> [Problem to work on]:
Word for word, return every record.

> [Input material]:
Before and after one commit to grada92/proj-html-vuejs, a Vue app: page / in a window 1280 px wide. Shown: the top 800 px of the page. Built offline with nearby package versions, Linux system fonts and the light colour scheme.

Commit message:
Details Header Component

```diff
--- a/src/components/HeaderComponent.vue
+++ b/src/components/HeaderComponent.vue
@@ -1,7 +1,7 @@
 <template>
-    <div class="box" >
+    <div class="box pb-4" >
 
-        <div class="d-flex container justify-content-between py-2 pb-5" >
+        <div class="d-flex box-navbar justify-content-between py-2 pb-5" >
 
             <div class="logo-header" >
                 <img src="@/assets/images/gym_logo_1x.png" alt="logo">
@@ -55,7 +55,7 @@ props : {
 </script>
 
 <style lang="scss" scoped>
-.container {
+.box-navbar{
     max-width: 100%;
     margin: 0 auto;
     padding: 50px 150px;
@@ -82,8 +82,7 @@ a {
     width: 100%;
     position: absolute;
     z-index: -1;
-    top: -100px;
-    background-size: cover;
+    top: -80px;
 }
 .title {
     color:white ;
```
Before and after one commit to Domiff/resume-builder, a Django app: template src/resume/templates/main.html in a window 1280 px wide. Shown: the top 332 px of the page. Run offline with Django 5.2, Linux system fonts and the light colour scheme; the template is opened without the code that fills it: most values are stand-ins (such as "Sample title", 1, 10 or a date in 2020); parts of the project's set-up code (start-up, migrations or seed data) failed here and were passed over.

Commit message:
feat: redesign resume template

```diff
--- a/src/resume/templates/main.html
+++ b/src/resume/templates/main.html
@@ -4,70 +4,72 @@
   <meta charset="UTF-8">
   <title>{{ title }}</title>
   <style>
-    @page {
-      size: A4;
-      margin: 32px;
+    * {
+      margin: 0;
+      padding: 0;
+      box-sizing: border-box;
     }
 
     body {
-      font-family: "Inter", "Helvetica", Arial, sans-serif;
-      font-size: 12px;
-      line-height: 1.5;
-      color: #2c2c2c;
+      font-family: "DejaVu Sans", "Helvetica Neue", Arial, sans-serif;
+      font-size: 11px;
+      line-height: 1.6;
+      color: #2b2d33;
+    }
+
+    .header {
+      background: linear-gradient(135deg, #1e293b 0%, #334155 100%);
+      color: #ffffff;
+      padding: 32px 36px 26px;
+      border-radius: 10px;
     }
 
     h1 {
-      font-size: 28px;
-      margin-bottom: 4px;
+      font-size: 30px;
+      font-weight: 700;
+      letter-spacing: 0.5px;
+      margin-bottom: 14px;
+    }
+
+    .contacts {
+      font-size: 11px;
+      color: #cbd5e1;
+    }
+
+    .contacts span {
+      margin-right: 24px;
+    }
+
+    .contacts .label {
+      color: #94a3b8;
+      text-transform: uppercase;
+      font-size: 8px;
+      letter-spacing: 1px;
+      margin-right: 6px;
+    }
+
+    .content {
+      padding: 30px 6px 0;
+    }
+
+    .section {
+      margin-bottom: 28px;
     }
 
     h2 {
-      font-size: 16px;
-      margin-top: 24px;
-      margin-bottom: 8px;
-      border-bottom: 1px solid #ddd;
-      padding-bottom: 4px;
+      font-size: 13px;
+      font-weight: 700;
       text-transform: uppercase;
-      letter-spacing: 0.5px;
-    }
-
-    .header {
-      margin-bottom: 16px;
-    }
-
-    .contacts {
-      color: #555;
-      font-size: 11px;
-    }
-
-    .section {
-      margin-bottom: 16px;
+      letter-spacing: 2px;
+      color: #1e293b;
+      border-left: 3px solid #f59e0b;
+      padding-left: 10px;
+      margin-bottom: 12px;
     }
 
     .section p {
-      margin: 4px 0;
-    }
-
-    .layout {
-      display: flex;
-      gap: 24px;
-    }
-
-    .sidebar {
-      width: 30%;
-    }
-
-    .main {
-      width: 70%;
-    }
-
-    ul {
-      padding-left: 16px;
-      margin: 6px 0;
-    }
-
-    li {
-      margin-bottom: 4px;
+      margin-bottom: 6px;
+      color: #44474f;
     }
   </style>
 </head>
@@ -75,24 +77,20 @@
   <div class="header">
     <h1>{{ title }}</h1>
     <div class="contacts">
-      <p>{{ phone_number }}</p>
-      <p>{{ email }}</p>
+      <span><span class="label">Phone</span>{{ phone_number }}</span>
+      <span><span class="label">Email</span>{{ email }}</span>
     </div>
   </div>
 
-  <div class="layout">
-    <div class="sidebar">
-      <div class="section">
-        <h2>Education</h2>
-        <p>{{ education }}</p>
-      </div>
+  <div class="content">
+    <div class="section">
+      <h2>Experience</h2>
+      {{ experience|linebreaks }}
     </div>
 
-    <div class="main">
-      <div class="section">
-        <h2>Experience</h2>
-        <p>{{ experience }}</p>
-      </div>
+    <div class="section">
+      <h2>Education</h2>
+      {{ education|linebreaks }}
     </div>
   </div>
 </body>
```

> [Answer space]:
Before and after one commit to grada92/proj-html-vuejs, a Vue app: page / in a window 1280 px wide. Shown: the top 800 px of the page. Built offline with nearby package versions, Linux system fonts and the light colour scheme.

Commit message:
Details Header Component

```diff
--- a/src/components/HeaderComponent.vue
+++ b/src/components/HeaderComponent.vue
@@ -1,7 +1,7 @@
 <template>
-    <div class="box" >
+    <div class="box pb-4" >
 
-        <div class="d-flex container justify-content-between py-2 pb-5" >
+        <div class="d-flex box-navbar justify-content-between py-2 pb-5" >
 
             <div class="logo-header" >
                 <img src="@/assets/images/gym_logo_1x.png" alt="logo">
@@ -55,7 +55,7 @@ props : {
 </script>
 
 <style lang="scss" scoped>
-.container {
+.box-navbar{
     max-width: 100%;
     margin: 0 auto;
     padding: 50px 150px;
@@ -82,8 +82,7 @@ a {
     width: 100%;
     position: absolute;
     z-index: -1;
-    top: -100px;
-    background-size: cover;
+    top: -80px;
 }
 .title {
     color:white ;
```
Before and after one commit to Domiff/resume-builder, a Django app: template src/resume/templates/main.html in a window 1280 px wide. Shown: the top 332 px of the page. Run offline with Django 5.2, Linux system fonts and the light colour scheme; the template is opened without the code that fills it: most values are stand-ins (such as "Sample title", 1, 10 or a date in 2020); parts of the project's set-up code (start-up, migrations or seed data) failed here and were passed over.

Commit message:
feat: redesign resume template

```diff
--- a/src/resume/templates/main.html
+++ b/src/resume/templates/main.html
@@ -4,70 +4,72 @@
   <meta charset="UTF-8">
   <title>{{ title }}</title>
   <style>
-    @page {
-      size: A4;
-      margin: 32px;
+    * {
+      margin: 0;
+      padding: 0;
+      box-sizing: border-box;
     }
 
     body {
-      font-family: "Inter", "Helvetica", Arial, sans-serif;
-      font-size: 12px;
-      line-height: 1.5;
-      color: #2c2c2c;
+      font-family: "DejaVu Sans", "Helvetica Neue", Arial, sans-serif;
+      font-size: 11px;
+      line-height: 1.6;
+      color: #2b2d33;
+    }
+
+    .header {
+      background: linear-gradient(135deg, #1e293b 0%, #334155 100%);
+      color: #ffffff;
+      padding: 32px 36px 26px;
+      border-radius: 10px;
     }
 
     h1 {
-      font-size: 28px;
-      margin-bottom: 4px;
+      font-size: 30px;
+      font-weight: 700;
+      letter-spacing: 0.5px;
+      margin-bottom: 14px;
+    }
+
+    .contacts {
+      font-size: 11px;
+      color: #cbd5e1;
+    }
+
+    .contacts span {
+      margin-right: 24px;
+    }
+
+    .contacts .label {
+      color: #94a3b8;
+      text-transform: uppercase;
+      font-size: 8px;
+      letter-spacing: 1px;
+      margin-right: 6px;
+    }
+
+    .content {
+      padding: 30px 6px 0;
+    }
+
+    .section {
+      margin-bottom: 28px;
     }
 
     h2 {
-      font-size: 16px;
-      margin-top: 24px;
-      margin-bottom: 8px;
-      border-bottom: 1px solid #ddd;
-      padding-bottom: 4px;
+      font-size: 13px;
+      font-weight: 700;
       text-transform: uppercase;
-      letter-spacing: 0.5px;
-    }
-
-    .header {
-      margin-bottom: 16px;
-    }
-
-    .contacts {
-      color: #555;
-      font-size: 11px;
-    }
-
-    .section {
-      margin-bottom: 16px;
+      letter-spacing: 2px;
+      color: #1e293b;
+      border-left: 3px solid #f59e0b;
+      padding-left: 10px;
+      margin-bottom: 12px;
     }
 
     .section p {
-      margin: 4px 0;
-    }
-
-    .layout {
-      display: flex;
-      gap: 24px;
-    }
-
-    .sidebar {
-      width: 30%;
-    }
-
-    .main {
-      width: 70%;
-    }
-
-    ul {
-      padding-left: 16px;
-      margin: 6px 0;
-    }
-
-    li {
-      margin-bottom: 4px;
+      margin-bottom: 6px;
+      color: #44474f;
     }
   </style>
 </head>
@@ -75,24 +77,20 @@
   <div class="header">
     <h1>{{ title }}</h1>
     <div class="contacts">
-      <p>{{ phone_number }}</p>
-      <p>{{ email }}</p>
+      <span><span class="label">Phone</span>{{ phone_number }}</span>
+      <span><span class="label">Email</span>{{ email }}</span>
     </div>
   </div>
 
-  <div class="layout">
-    <div class="sidebar">
-      <div class="section">
-        <h2>Education</h2>
-        <p>{{ education }}</p>
-      </div>
+  <div class="content">
+    <div class="section">
+      <h2>Experience</h2>
+      {{ experience|linebreaks }}
     </div>
 
-    <div class="main">
-      <div class="section">
-        <h2>Experience</h2>
-        <p>{{ experience }}</p>
-      </div>
+    <div class="section">
+      <h2>Education</h2>
+      {{ education|linebreaks }}
     </div>
   </div>
 </body>
```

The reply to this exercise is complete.